|←Kobdo||The New International Encyclopædia
|Edition of 1905. See also Kobe on Wikipedia, and the disclaimer.|

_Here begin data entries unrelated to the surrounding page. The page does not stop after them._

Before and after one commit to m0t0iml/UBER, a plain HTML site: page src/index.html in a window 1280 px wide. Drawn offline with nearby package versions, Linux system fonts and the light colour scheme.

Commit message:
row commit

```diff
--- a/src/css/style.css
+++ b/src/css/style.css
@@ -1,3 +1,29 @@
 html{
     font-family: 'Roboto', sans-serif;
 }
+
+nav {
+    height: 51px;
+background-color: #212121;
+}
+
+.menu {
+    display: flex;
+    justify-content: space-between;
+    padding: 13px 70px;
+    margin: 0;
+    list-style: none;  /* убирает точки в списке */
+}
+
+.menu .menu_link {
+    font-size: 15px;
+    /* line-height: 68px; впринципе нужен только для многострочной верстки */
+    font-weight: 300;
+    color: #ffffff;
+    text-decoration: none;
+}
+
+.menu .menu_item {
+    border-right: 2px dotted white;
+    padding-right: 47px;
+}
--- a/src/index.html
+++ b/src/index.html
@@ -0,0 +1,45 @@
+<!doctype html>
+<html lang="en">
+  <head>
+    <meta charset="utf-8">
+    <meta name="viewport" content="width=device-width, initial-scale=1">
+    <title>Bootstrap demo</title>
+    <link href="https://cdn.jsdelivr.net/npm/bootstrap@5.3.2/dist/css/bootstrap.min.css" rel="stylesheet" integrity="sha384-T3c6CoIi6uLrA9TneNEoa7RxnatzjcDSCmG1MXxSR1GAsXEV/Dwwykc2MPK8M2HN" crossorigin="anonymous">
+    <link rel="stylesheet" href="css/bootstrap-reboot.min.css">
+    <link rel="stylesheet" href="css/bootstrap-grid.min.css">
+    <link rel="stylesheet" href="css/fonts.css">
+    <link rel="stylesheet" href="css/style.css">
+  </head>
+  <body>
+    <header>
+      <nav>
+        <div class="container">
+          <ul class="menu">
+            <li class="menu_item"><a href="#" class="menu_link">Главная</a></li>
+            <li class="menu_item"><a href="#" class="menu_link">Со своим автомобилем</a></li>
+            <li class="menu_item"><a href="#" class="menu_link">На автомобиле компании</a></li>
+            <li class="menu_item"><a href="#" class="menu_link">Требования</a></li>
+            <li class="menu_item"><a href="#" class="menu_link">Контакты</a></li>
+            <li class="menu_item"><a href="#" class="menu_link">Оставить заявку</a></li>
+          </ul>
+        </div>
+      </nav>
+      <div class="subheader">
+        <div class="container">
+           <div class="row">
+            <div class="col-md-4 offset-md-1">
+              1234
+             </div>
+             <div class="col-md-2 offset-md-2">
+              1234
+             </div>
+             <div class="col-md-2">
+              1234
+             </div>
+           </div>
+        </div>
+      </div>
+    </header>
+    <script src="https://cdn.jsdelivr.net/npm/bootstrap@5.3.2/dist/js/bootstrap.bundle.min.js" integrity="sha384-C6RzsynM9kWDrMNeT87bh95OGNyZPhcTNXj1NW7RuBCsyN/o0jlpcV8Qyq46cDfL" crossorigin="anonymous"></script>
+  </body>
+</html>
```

KŌBÉ, kō'bắ. A seaport of Japan, in the southern part of the island of Hondo, adjoining and lying to the northeast of the prefectural city of Hiogo. on the western shore of the bay of Osaka, and distant 22 miles by rail from the city of Osaka (Map: Japan, D 6). When Hiogo was opened in 1868 to foreign residence and trade, Kobé became the foreign residential quarter and the centre of trade, its numicipal affairs being managed by a council consisting of the prefect, the foreign consuls, and three elected members. It continued to be a separate town until 1892, when it was united with Hiogo. The city is situated along a fine sandy beach, at the base of a high coast range, and at the entrance to the far-famed ‘Inland Sea.’ It has a deep and safe harbor, and is connected by rail with all parts of the Hondo, or Main Island. It is in direct steam communication with China, Formosa, Hong Kong, Australia, Europe, and America, as well as with the other treaty ports. It has docks, railway shops, a fine wharf 450 feet long for ocean-going vessels, an Imperial ship-building yard (with patent slip accommodating vessels of 2000 tons burden), a paper-mill, and other manufactures, two foreign banks, two foreign and several native newspapers, hotels, churches, and clubs. It is within easy distance of Osaka, Kioto, and numerous places of picturesque beauty and historic interest; it is considered the most attractive of the treaty ports, as it probably is the most healthful. The bund or water-front of the settlement is faced with stone; the streets are wide, well kept, and lighted by electricity. Though opened much later than Nagasaki and Yokohama, Kobé has now taken first place in shipping as in volume of trade. In 1898 the total value of the latter was $98,730,213. In 1900, 1447 vessels (2,868,812 tons) entered port, by far the largest number being British. Germany came next, then France and the United States, each of which had less than one-tenth of Great Britain's number. Population, in 1898, 215,780, of whom 534 were British, 155 Americans, 155 Germans, and over 1000 Chinese. Population of the prefecture, 1,667,226.